We're proud to announce that our Aberdeen-based neurological care centre service has been awarded the highest grade by the Care Inspectorate for the third year running.
"It's amazing how you can attach feelings to a song, which will forever draw an emotional response. There are a few songs that make me think of my Mum, and for a number of reasons," writes blogger Ryan Judson, whose mum was cared for at our Sue Ryder Manorlands Hospice in West Yorkshire. "Tonight, the most important of all those songs came on, and it hurt more than ever."
70-year-old Ann Tuvey has been the Lead Volunteer at our Bury St Edmunds charity shop in West Suffolk ever since it opened five years ago. Here, she describes her responsibilities, challenges and what she gets out of giving her time.
A Cheltenham Choir Mistress taking on the London Marathon for Sue Ryder in April 2019 has raised £13,000 for our Leckhampton Court Hospice following a poignant night of performance at Cheltenham Town Hall.
It’s a tough question that Sue Ryder are trying to tackle. Our latest marketing campaign has been launched to encourage people to start the conversation about death, and to cement our position as experts in this area.

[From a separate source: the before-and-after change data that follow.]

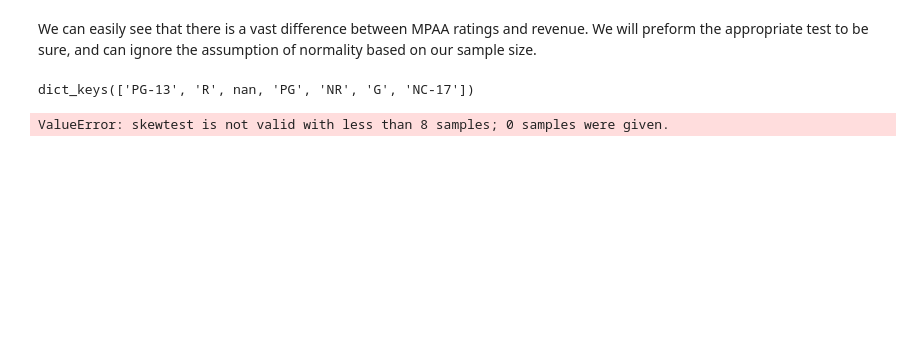
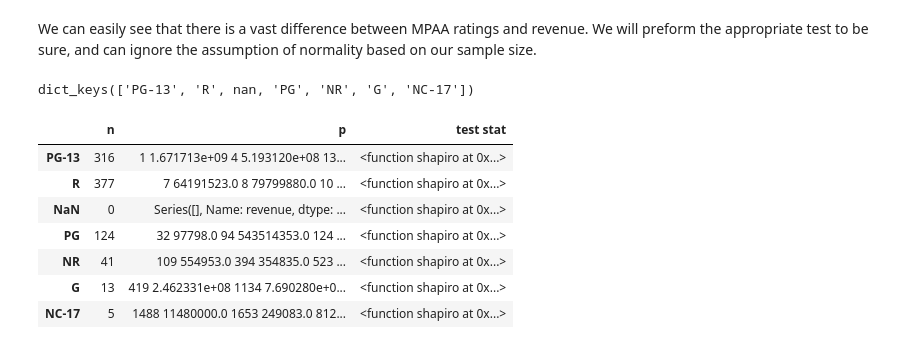
Before and after one commit to LauraDimaria/CD--Project-3-IMDB-, a Jupyter notebook: Part 4 - Hypothesis Testing.ipynb, the cells around one changed output. Saved outputs shown, nothing was run; the diff lists cells and outputs as text; code cells hidden in the pictures; blank space fills up the shorter version.

```diff
--- a/Part 4 - Hypothesis Testing.ipynb
+++ b/Part 4 - Hypothesis Testing.ipynb
@@ -291,12 +294,19 @@ dict_keys(['PG-13', 'R', nan, 'PG', 'NR', 'G', 'NC-17'])
 # %%
 norm_results = {}
 for i, data in groups.items():
-    stat, p = stats.normaltest(data)
+    stat, p = stats.shapiro,(data)
     norm_results[i] = {'n': len(data),
                              'p':p,
                              'test stat':stat,}
 
 norm_results_df = pd.DataFrame(norm_results).T
 norm_results_df
 # %% [output]
-ValueError: skewtest is not valid with less than 8 samples; 0 samples were given.
+|  | n | p | test stat |
+| PG-13 | 316 | 1 1.671713e+09 4 5.193120e+08 13... | <function shapiro at 0x...> |
+| R | 377 | 7 64191523.0 8 79799880.0 10 ... | <function shapiro at 0x...> |
+| NaN | 0 | Series([], Name: revenue, dtype: ... | <function shapiro at 0x...> |
+| PG | 124 | 32 97798.0 94 543514353.0 124 ... | <function shapiro at 0x...> |
+| NR | 41 | 109 554953.0 394 354835.0 523 ... | <function shapiro at 0x...> |
+| G | 13 | 419 2.462331e+08 1134 7.690280e+0... | <function shapiro at 0x...> |
+| NC-17 | 5 | 1488 11480000.0 1653 249083.0 812... | <function shapiro at 0x...> |
```
Also changed, not shown: parts of 7 cells of this notebook, 10 other files.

At the end of last year, the Scottish Government produced the country’s first national action plan on neurological conditions. But, now it’s been created, next comes the most crucial step: its delivery. Sue Ryder's Policy and Public Affairs Manager for Scotland Elinor Jayne, who helped shape the plan, reports.
"I’ve thrown myself into marathons and had a total change in career in my attempts to cope with my mum’s death, but talking has never been one for me," writes Ryan Judson, one of our 2019 London Marathoners.
The start of a new year is often accompanied by hope but, when you’re grieving for a loved one, may bring a number of more difficult emotions with it. Our Online Counsellors share their suggestions for coping with grief at the start of the new year.
Margaret Tetley volunteers at our Manorlands Hospice doing a bit of everything! Here, she describes her various roles and what motivates her to give Sue Ryder so much of her time.